The Trumpet mouthpiece is a 3C Cup with a 27 Throat, 10 Backbore, and Gold-Plated 100th Anniversary Engraving.

http://osmun.com/bach-centennial-trumpet-mpc/

The Trombone mouthpiece is a Gold-Plated Large Shank 5G with the 100th Anniversary Engraving.

http://osmun.com/bach-centennial-trombone-mpc/

Made in the USA. The Centennial Mouthpieces are made to order by Bach and are in limited production. Get yours before it’s too late!

Old Euph Gets New Voice

When Dan Ryan brought his Conn double-bell euphonium in for repair, it needed more than the usual TLC. Somewhere in the far distant past, before Dan had acquired it about thirty years ago, this euph had lost its second bell.

Dan ryan and Osmun Repair Tech Jim Becker examine Mr. Ryan's 1923 Conn Double Bell Euphonium

Dan Ryan and Osmun Repair Tech Jim Becker examine Mr. Ryan’s 1923 Conn Double Bell Euphonium

Double bell euphoniums enjoyed a vogue during the early years of the last century (this one was made in 1923). In addition to the regular large bell a smaller, trombone sized bell, controlled by a piston valve, made it possible for a skilled soloist to make it sound like he was playing duets with himself.

Jim Becker did a major restoration of this instrument to return it to good cosmetic and playing condition and was able to locate, in our vast collection of spare parts, a Conn alto horn bell of the appropriate size and about the same age, as evidenced by the engraving,  as the missing one. The original bell faced forward and this one is bell up so the sound was not as directional, but we felt that this was acceptable. It would have been possible to construct a 70 degree elbow to match the original direction but it would have been, we felt, a very expensive solution to a minor problem.

Jim cleaned up the bell, tested it and trimmed it to length, and made a new tenon ring to attach it to the body of the instrument.

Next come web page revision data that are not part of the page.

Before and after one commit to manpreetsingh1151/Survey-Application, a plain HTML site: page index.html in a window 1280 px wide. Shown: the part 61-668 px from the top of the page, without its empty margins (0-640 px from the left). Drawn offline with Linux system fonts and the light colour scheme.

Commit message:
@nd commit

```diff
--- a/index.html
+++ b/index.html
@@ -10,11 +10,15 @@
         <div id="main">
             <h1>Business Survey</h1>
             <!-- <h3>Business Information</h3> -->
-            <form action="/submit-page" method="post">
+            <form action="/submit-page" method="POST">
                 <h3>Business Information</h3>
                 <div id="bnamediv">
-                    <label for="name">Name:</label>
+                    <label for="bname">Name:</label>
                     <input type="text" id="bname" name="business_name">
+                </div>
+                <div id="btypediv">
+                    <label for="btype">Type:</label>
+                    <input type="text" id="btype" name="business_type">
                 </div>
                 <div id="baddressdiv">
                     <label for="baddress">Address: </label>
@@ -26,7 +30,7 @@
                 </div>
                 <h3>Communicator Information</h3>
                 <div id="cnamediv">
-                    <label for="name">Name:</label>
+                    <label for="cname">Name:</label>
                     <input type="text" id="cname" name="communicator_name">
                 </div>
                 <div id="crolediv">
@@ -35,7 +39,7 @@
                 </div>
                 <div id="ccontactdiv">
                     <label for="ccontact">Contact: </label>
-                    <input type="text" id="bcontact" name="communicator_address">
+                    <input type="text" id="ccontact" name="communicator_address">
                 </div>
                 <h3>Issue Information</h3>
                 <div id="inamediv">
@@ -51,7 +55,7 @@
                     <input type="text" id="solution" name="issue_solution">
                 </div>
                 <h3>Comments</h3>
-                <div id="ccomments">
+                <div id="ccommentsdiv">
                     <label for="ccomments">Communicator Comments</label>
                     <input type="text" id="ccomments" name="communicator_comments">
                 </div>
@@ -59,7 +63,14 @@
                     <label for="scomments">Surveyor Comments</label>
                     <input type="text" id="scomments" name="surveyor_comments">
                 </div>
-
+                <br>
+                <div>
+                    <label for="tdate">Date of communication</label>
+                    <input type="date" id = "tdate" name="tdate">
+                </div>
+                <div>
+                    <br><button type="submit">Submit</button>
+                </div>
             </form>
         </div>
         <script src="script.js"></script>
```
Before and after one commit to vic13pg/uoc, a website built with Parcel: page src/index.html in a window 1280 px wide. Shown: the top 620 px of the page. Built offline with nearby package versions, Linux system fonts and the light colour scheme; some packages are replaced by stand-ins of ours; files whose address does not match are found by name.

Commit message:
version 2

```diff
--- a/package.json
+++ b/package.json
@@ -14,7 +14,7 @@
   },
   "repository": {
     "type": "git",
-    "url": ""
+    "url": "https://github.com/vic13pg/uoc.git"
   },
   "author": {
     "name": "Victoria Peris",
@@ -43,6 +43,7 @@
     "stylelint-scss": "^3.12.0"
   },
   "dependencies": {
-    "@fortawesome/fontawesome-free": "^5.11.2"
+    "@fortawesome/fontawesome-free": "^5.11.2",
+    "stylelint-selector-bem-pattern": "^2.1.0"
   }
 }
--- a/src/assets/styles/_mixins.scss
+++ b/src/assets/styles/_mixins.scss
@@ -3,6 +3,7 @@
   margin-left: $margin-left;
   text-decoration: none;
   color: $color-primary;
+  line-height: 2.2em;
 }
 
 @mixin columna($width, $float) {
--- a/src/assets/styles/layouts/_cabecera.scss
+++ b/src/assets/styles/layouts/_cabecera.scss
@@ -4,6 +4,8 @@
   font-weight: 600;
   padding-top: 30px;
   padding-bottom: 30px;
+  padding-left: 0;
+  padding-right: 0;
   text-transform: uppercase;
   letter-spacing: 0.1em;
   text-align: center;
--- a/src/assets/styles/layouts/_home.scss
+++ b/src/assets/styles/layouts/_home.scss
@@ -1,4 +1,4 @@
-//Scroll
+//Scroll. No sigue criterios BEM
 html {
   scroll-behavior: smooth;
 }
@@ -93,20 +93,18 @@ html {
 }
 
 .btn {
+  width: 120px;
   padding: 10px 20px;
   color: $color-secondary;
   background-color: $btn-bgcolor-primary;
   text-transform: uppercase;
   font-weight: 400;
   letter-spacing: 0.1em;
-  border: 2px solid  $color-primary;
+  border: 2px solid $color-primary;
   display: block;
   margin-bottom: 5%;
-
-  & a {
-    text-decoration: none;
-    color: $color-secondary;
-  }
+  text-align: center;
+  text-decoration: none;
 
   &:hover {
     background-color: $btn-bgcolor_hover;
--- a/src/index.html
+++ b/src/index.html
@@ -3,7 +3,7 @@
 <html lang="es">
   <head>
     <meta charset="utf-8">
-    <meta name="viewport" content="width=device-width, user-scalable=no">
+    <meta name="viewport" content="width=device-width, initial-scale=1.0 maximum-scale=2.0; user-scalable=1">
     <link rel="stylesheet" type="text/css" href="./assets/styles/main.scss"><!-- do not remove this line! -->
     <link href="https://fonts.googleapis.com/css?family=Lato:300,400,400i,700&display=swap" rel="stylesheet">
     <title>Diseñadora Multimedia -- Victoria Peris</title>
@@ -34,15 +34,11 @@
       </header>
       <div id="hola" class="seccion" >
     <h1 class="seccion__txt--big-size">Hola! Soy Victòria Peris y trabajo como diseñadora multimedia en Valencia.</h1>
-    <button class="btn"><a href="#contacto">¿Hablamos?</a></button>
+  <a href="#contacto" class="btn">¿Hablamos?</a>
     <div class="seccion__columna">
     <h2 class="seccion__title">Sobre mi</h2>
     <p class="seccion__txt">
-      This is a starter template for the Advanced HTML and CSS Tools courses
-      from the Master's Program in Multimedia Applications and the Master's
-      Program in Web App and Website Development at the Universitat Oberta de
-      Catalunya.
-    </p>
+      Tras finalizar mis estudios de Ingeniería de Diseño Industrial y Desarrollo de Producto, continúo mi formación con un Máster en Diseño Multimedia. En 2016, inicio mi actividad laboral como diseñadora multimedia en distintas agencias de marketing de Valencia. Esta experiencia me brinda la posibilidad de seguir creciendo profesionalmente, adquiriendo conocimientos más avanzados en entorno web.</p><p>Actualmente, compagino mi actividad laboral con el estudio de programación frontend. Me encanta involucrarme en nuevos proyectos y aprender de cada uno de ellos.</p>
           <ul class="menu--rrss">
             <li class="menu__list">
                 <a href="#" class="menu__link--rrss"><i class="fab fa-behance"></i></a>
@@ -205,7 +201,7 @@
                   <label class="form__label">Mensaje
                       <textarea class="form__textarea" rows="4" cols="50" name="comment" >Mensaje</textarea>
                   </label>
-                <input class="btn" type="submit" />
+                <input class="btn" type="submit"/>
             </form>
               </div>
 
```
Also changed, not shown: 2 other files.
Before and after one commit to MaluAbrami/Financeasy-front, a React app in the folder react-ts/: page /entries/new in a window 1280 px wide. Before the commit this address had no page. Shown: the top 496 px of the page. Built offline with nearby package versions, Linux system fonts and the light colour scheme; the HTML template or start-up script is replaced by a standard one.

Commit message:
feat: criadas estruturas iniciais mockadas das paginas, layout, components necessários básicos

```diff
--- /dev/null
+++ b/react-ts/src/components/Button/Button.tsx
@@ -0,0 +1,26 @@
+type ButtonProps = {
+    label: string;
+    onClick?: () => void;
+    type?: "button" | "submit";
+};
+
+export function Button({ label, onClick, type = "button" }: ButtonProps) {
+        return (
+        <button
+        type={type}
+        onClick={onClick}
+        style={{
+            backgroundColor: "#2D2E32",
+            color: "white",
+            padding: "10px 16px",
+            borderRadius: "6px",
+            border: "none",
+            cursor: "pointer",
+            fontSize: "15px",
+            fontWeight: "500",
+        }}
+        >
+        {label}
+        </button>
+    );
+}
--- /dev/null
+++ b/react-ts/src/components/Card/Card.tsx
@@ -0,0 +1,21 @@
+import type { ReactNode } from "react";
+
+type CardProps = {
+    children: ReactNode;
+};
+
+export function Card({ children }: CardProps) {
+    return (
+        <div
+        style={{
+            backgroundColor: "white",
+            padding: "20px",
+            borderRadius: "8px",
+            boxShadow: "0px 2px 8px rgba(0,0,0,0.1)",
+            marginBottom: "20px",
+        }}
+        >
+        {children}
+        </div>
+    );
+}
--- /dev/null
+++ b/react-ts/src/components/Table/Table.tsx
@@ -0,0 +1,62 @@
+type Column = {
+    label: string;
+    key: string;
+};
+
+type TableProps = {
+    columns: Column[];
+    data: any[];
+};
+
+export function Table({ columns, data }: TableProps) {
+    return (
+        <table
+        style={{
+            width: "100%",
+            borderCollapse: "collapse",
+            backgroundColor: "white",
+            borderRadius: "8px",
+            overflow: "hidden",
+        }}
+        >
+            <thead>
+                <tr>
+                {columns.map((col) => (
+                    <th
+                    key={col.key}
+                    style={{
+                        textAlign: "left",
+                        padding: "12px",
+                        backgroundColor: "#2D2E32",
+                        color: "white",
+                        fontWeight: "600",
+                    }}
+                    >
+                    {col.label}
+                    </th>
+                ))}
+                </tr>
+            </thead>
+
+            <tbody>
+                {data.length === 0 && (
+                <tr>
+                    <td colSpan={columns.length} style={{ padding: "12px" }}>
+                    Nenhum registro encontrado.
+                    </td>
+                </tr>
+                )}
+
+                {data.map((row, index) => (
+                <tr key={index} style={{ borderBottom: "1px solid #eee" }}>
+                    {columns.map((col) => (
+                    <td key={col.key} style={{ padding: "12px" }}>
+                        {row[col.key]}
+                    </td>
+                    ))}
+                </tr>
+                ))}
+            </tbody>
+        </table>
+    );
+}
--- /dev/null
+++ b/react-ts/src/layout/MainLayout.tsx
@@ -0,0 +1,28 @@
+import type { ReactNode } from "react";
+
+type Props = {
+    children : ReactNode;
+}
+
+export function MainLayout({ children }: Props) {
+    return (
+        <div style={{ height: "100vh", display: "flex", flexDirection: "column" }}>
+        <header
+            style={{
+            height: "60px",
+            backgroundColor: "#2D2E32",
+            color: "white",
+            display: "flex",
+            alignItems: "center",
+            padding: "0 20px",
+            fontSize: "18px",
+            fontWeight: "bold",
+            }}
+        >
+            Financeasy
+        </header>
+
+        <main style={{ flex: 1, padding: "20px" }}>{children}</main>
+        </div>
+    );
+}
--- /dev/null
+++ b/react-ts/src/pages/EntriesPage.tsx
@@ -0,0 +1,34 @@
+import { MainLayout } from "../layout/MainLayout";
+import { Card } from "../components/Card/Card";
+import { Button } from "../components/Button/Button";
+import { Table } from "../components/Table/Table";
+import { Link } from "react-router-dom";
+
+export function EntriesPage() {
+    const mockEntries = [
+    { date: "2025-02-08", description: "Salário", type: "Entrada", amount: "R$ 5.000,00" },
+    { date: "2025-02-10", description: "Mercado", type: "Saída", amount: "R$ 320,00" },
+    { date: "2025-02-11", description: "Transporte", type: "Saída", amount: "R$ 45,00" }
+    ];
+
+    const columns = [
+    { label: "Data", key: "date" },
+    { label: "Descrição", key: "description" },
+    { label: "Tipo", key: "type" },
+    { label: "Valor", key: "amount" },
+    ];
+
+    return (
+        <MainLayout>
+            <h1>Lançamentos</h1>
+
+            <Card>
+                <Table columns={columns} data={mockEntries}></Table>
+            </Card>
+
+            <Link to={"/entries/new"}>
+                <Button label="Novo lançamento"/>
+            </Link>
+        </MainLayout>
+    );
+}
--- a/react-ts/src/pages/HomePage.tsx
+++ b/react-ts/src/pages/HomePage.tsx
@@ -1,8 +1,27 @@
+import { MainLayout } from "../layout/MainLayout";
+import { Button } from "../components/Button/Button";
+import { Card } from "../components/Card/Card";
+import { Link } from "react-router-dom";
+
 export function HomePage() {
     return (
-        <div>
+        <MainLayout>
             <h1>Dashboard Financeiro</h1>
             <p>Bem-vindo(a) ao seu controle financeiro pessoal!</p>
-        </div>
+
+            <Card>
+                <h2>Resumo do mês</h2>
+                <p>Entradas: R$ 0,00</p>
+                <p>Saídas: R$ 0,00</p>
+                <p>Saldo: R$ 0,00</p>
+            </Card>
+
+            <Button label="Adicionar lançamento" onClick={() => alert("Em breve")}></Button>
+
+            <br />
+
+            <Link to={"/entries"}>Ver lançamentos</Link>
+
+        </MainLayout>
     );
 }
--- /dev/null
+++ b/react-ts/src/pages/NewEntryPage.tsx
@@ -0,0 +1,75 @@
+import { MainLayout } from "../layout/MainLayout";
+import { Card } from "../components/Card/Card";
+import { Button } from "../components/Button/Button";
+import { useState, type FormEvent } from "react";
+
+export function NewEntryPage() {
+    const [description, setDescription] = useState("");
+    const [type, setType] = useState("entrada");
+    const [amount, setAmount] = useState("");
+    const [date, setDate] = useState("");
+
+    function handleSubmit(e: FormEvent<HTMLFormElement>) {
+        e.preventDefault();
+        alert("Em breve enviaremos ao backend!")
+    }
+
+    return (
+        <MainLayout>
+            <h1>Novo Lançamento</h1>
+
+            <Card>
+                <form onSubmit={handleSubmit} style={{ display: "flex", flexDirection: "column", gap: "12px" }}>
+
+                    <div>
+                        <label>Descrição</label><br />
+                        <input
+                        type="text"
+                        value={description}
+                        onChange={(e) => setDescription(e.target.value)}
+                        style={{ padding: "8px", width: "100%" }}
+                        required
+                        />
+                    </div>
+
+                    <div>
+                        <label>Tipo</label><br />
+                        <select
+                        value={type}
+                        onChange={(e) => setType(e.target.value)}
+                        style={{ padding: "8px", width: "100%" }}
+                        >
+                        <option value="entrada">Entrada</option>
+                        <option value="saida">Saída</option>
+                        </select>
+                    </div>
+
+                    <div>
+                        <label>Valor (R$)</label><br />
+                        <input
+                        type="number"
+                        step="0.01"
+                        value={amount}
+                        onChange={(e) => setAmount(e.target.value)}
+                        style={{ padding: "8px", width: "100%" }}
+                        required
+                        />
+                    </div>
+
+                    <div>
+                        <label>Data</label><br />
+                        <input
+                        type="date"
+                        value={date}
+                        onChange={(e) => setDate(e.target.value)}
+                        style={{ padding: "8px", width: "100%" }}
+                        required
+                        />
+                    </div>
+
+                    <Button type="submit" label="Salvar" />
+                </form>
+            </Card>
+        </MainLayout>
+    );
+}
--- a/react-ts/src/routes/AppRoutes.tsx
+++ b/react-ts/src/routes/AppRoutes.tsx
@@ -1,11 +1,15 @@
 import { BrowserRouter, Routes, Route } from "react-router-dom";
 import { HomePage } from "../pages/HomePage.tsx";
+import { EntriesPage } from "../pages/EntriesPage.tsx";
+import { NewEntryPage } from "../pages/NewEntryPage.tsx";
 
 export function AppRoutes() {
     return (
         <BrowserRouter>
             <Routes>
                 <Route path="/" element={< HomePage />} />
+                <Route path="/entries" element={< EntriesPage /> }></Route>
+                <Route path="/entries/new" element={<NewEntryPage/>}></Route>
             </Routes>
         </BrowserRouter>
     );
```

Play testing confirmed it’s pitch and sound quality and now it’s ready for the next hundred years.